When Bapak set up the Subud Bank, so many countries still imposed exchange controls. These days the movement of financial capital across frontiers is much easier. However, banking regulations everywhere have become more rigorous and rightly so. Occasionally initiatives emerge to find a path back to a Subud World Bank. In 1971 there was a specific and pressing need for such a bank. The construction of the S Widjojo Center would have been so much harder to accomplish had the bank not been set up. Bapak’s vision was, of course, much broader than that. However, the regulatory environment and the small capital that could be mustered at that time placed some very real constraints on the scope of its activities. Things have not gotten any easier in that respect.
Given that the worldwide membership of Subud is probably no more than 15,000, of which relatively few are business minded and that the only real shared experience is the latihan kejiwaan, two threshold questions that SESI will probably have to address are:
- what is it that Subud business-minded members actually wish to do together at this point in time?
- does that require a Subud Bank?
What sort of bank is needed? Should one begin with development banking? Or micro credits? Is community banking the preferred direction in developed economies? Is virtual unlicensed banking a step too far? Clearly different countries and communities have their own needs.
Is there sufficient unity of purpose within Subud to justify setting up one “world” bank?
Two types of Subud member of whom I am particularly wary are those who are prone to “bashing” the establishment and amateurs who come up with half-thought-through ideas and then expect professionals to do the heavy lifting.
I have been privileged and fortunate over many years, as must others in Subud, in having met so many people from different walks of life – businessmen, politicians, religious leaders, academics, artists and musicians, diplomats, bureaucrats, technocrats, environmentalists – who, with only very rare exceptions, have an as caring, socially conscious and intelligent an approach to their work as anyone I have ever listened to in Subud in these fields.
For example, I was astonished to discover, when I met him, that the immediate past world chairman of one of the largest global banks was concurrently an ordained priest and had written a book “Serving God, Serving Mammon”.
If Subud is to make a positive influence, we will have to learn to work with not against the establishment and vested interests, whatever their shortcomings may be. Too often one senses that the problem is not “with them” but more likely “with us”. What is it that we in Subud can offer that isn’t already available in the marketplace?
There are some outstanding experts in Subud. For various reasons most of them will not come forward unless encouraged and approached personally.
Part of the motivation will have to come from the World Subud Association. Its Executive needs to provide a better example on governance and needs to improve the manner in which Subud’s international affairs are currently being run. Helpers can play an important leadership role.
More needs to be done to motivate talented members to come forward and to register themselves with SESI.
LvH Pamulang, Indonesia, 27 September 2011
FEEDBACK TO LEONARD’S PREVIOUS ARTICLE…
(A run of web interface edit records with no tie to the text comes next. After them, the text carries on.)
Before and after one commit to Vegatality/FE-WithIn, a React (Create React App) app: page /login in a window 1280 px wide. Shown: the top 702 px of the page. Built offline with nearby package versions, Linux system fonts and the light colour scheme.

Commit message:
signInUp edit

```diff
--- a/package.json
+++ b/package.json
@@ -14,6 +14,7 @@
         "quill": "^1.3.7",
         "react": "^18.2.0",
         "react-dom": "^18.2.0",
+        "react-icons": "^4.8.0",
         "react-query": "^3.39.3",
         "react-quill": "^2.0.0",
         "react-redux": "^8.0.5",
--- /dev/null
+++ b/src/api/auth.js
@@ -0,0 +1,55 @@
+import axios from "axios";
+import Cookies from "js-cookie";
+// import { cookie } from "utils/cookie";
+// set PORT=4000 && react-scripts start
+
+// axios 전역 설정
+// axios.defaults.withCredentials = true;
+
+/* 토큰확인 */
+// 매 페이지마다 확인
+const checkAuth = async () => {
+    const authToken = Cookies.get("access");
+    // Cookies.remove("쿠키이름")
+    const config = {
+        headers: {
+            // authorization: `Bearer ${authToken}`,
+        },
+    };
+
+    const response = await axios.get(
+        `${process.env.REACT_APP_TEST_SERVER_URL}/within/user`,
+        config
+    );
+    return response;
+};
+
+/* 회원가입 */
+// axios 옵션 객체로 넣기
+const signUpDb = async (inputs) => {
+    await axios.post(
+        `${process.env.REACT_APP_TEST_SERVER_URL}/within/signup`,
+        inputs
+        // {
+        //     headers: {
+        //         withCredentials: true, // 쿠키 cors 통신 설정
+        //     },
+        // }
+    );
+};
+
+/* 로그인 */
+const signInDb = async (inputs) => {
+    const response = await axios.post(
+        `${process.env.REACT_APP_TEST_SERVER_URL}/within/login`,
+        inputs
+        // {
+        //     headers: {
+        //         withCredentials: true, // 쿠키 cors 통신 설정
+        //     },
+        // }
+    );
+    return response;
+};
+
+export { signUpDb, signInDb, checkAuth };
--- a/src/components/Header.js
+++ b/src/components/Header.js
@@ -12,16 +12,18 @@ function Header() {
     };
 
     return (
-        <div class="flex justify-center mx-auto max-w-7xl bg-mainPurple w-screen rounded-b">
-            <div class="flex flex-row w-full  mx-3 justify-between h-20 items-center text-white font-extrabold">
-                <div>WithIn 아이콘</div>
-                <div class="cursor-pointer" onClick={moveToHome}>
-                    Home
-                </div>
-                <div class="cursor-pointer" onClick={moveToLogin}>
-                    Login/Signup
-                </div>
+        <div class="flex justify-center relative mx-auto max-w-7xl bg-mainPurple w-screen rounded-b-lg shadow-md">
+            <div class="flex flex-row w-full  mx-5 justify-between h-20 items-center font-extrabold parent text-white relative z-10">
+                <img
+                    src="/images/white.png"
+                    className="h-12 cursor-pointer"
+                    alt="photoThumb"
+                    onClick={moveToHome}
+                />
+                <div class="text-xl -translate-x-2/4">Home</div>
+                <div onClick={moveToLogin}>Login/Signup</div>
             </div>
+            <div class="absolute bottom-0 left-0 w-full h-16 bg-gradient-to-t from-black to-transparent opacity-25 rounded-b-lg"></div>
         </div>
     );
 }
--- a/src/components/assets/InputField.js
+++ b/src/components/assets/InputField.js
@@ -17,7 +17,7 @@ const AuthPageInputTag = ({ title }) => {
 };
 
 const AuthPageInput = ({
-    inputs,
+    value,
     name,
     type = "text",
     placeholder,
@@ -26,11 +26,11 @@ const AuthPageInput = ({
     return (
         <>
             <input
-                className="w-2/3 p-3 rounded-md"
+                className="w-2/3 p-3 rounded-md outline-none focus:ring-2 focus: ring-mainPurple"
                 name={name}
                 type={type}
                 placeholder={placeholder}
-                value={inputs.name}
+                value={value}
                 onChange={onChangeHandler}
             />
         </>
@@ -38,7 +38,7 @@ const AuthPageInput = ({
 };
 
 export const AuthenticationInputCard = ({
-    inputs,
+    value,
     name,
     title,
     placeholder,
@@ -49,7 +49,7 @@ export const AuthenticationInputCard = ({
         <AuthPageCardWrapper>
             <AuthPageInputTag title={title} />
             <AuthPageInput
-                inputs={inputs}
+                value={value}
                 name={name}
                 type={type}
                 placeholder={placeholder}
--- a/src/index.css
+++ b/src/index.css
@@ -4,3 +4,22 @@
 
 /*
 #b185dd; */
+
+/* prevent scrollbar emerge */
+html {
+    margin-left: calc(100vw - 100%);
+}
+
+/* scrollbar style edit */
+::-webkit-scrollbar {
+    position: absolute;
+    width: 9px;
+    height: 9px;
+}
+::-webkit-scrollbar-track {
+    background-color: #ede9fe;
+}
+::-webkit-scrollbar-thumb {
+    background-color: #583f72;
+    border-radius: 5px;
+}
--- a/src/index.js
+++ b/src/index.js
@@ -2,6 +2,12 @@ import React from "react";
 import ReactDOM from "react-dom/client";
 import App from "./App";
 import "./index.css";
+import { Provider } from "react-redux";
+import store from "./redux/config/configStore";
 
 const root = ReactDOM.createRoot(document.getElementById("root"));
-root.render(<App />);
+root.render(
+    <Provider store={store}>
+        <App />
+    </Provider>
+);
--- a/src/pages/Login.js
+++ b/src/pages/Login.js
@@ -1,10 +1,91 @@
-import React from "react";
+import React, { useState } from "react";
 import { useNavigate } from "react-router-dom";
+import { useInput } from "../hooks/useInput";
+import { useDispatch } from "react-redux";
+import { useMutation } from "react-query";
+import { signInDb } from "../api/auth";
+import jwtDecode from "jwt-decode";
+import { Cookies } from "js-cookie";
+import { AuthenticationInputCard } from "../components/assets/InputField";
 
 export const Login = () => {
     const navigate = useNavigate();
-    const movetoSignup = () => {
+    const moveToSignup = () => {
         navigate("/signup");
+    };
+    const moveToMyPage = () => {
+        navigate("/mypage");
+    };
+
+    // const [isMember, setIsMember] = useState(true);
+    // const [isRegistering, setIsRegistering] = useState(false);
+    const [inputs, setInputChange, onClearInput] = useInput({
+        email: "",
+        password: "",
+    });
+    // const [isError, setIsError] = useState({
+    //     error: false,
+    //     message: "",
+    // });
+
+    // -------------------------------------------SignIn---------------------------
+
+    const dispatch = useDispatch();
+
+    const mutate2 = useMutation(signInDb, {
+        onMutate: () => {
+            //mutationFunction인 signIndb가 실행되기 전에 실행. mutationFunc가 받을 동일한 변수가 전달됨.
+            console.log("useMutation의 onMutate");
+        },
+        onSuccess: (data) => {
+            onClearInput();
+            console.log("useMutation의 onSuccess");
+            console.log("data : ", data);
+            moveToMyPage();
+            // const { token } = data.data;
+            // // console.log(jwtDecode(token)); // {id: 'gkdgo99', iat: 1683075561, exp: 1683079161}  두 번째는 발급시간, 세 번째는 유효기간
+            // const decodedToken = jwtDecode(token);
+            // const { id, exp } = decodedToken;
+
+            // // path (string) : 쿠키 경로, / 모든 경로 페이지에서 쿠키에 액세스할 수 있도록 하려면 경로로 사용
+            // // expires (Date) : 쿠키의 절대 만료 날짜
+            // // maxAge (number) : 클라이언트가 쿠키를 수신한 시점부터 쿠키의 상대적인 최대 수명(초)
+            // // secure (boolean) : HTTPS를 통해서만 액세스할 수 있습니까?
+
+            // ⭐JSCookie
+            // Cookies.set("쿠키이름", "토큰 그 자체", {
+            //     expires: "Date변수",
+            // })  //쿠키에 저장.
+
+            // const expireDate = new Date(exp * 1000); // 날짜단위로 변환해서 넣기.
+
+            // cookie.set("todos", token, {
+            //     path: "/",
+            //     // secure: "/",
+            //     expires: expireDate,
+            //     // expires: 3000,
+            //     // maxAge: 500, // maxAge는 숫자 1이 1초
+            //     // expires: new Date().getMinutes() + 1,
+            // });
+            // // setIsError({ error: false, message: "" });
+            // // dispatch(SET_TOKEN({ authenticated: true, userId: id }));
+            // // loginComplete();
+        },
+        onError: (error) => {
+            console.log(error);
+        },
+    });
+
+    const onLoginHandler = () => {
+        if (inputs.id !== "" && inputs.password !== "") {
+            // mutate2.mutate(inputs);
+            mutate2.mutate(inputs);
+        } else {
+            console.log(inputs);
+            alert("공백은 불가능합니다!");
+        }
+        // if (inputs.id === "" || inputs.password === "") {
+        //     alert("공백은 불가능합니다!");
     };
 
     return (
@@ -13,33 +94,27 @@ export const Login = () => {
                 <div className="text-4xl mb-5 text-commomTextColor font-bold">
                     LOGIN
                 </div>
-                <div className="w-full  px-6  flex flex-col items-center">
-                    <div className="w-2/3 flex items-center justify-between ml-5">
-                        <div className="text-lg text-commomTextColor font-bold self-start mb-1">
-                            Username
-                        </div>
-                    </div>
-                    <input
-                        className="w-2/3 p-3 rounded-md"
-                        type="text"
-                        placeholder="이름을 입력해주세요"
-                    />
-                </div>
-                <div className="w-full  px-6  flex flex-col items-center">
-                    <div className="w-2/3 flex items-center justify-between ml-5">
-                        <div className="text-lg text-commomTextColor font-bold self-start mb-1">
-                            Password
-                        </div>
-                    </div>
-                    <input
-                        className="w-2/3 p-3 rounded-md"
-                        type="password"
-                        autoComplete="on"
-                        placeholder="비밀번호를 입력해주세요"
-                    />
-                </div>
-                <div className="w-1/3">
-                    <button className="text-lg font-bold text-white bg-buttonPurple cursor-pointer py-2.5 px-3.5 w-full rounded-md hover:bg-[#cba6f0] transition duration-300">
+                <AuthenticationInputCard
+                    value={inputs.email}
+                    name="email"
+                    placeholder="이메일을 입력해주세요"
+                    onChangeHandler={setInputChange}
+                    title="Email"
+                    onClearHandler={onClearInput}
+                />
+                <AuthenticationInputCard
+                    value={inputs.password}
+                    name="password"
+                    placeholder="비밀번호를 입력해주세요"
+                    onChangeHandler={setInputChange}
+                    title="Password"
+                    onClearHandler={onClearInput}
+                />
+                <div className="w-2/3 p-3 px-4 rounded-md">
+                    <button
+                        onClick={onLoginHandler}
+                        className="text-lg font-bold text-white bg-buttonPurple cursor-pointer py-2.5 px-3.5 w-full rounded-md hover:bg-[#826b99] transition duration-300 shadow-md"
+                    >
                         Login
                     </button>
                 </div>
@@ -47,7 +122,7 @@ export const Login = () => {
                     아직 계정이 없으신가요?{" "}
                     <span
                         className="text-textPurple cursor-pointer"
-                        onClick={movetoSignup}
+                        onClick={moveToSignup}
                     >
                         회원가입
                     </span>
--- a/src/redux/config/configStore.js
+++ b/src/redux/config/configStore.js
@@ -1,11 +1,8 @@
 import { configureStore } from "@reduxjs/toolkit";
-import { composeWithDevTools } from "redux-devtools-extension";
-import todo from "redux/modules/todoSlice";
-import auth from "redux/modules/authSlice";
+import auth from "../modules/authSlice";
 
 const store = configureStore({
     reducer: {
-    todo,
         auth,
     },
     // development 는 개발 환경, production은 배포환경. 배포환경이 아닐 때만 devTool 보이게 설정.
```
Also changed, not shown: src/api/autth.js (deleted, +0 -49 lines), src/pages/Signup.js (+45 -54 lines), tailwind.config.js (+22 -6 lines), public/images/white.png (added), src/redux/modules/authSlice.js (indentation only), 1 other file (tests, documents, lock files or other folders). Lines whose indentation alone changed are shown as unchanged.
” I was delighted to read your article dated 5th September 2011 in Subud Voice. I very much agree with your second to last paragraph. This is certainly my view.”
” I also agree with you with regard to small inexperienced investors – and would add that having investments of this kind is a nightmare to manage, and if priced realistically, is exceedingly expensive. ”
” Incidentally, when the bank was established, Bapak said that the senior persons involved – directors and so on – should receive a lower than average remuneration, while the lowest paid workers should receive more than the average.”
“Thank you for your article. I read it on the SESI website. It is good to have a clear-eyed, well-informed ‘watcher’ like you around.”